"Aww, can you buy alcohol now?” A colleague teased Ryan Everson about his recent birthday this past Sunday. Having just turned 24, University of Colorado Master of Fine Arts candidate Ryan Everson has been the center of plenty of youth-driven wisecracks. But his portfolio of work is nothing to laugh about.
He’s been creating charged, yet pop culturally driven, art for more than six years. His most recent work will be showcased this Friday, June 10, at Installation Shoe Gallery in Boulder. The installation, called Rocket 88, is part of the store’s Fresh Fridays series that occurs at various times throughout the year.
“I want to put art in people’s hands,” Raul Pinto, owner of Installation, says. “I want art to be accessible to everyone.”
Everson shares a similar opinion on his own work.
“I think that for the most part, my work is easily approachable to all, and I really aim to make that so, “ he says. “That is why a lot of my work involves replication of real objects and easy to identify materials.”

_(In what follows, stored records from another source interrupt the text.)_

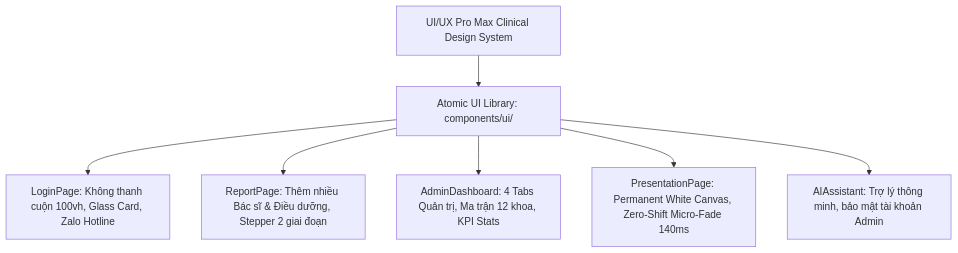
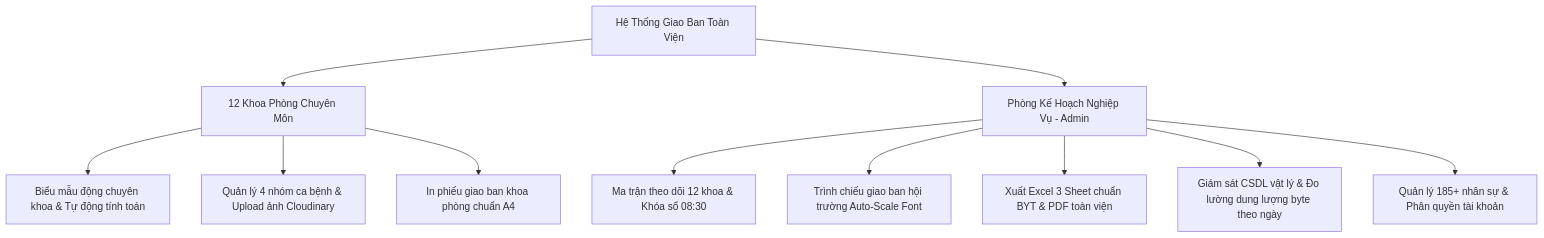
One commit to UIBreaker/Hospital-Report-System changed the diagram in README.md. Above: the diagram before and after it, drawn with Mermaid. The commit also changed other lines of this file and 3 other files, not shown here.

````diff
--- a/README.md
+++ b/README.md
@@ -35,9 +80,15 @@
 ```mermaid
 graph TD
-    A[UI/UX Pro Max Clinical Design System] --> B[Atomic UI Library: components/ui/]
-    B --> C1[LoginPage: Không thanh cuộn 100vh, Glass Card, Zalo Hotline]
-    B --> C2[ReportPage: Thêm nhiều Bác sĩ & Điều dưỡng, Stepper 2 giai đoạn]
-    B --> C3[AdminDashboard: 4 Tabs Quản trị, Ma trận 12 khoa, KPI Stats]
-    B --> C4[PresentationPage: Permanent White Canvas, Zero-Shift Micro-Fade 140ms]
-    B --> C5[AIAssistant: Trợ lý thông minh, bảo mật tài khoản Admin]
+    A[Hệ Thống Giao Ban Toàn Viện] --> B[12 Khoa Phòng Chuyên Môn]
+    A --> C[Phòng Kế Hoạch Nghiệp Vụ - Admin]
+    
+    B --> B1[Biểu mẫu động chuyên khoa & Tự động tính toán]
+    B --> B2[Quản lý 4 nhóm ca bệnh & Upload ảnh Cloudinary]
+    B --> B3[In phiếu giao ban khoa phòng chuẩn A4]
+    
+    C --> C1[Ma trận theo dõi 12 khoa & Khóa sổ 08:30]
+    C --> C2[Trình chiếu giao ban hội trường Auto-Scale Font]
+    C --> C3[Xuất Excel 3 Sheet chuẩn BYT & PDF toàn viện]
+    C --> C4[Giám sát CSDL vật lý & Đo lường dung lượng byte theo ngày]
+    C --> C5[Quản lý 185+ nhân sự & Phân quyền tài khoản]
 ```
````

His work consists of hyper-masculinized items, such as cars and guns, deconstructed. The pieces are made from foam, OSB boards, recycled two-by-fours and other similar building materials. Most of his work is an attempt to reinterpret pop culture iconography.
“I’m interested in the hands-on things, such as auto-mechanics, technical maintenance,” Everson says.
“Currently my work is a direct correlation between the two.”
The pieces become no longer about the function but about the symbol and, maybe more importantly, about lines. What is beautiful about the frame of a car? What most people are drawn to is the body, the curves, the color. Everson forces us to engage with familiar objects whose references have been removed, focusing our perception on isolated parts. What is left is just the basic building block. But it’s also the most vital part; it’s what holds it all together. The car frame becomes a metaphor for getting back to our most basic selves. Or maybe it is Everson’s attempt to re-build a symbol, to strip it of its meaning, in hopes of eventually layering new connotations onto the frame.
Everson has lived in Oregon most of his young life; he moved to Boulder for graduate school last fall. And though Oregon doesn’t have an immediate parallel in his work, it has influenced his sensibilities. His greatest influence, though, is illustrator/designer Jamie Hewlett (Tank Girl and Gorillaz). Hewlett’s brilliant styling peaked Everson’s interest in comics and graphic design, but somewhere down the line, he felt eager to experiment with different mediums.
“I like being able to move fluidly through lots of materials and ways of working,” he says. “It’s important for me to be able to use the most suitable material for my ideas and I don’t want to limit my ideas because I am not comfortable. I don’t want to trap myself with a limited skill set and end up making the same work forever.”
It’s a good fit for Installation, too, as they are ever-changing, creating new vibes with each Fresh Friday. Pinto and his partner JG Mazzato started these events six years ago. They’ve had every thing from CD release parties to promotional signings, DJ events and art shows. The shoes are a catalyst for allowing the creative space to exist.
“The shoes keep the art happening,” Pinto says.
Most gallery spaces can’t keep up with the financial strains of rent and end up folding early on, but being a shoe store plus gallery space allows for more fluidity and for the space to stay afloat.
But there is something youthful about the store itself; many of the shoes are neon, bright-colored hip-hop fashion, which balances well with Everson’s own youthful exuberance. And also balances the monochromatic, subtle styling of Everson’s work.
Together they’re creating a vibe of clean aesthetics, fresh lines, and uncommon experimentation.
The show, which also features a DJ and free refreshments, will be up for just one night, so don’t miss it.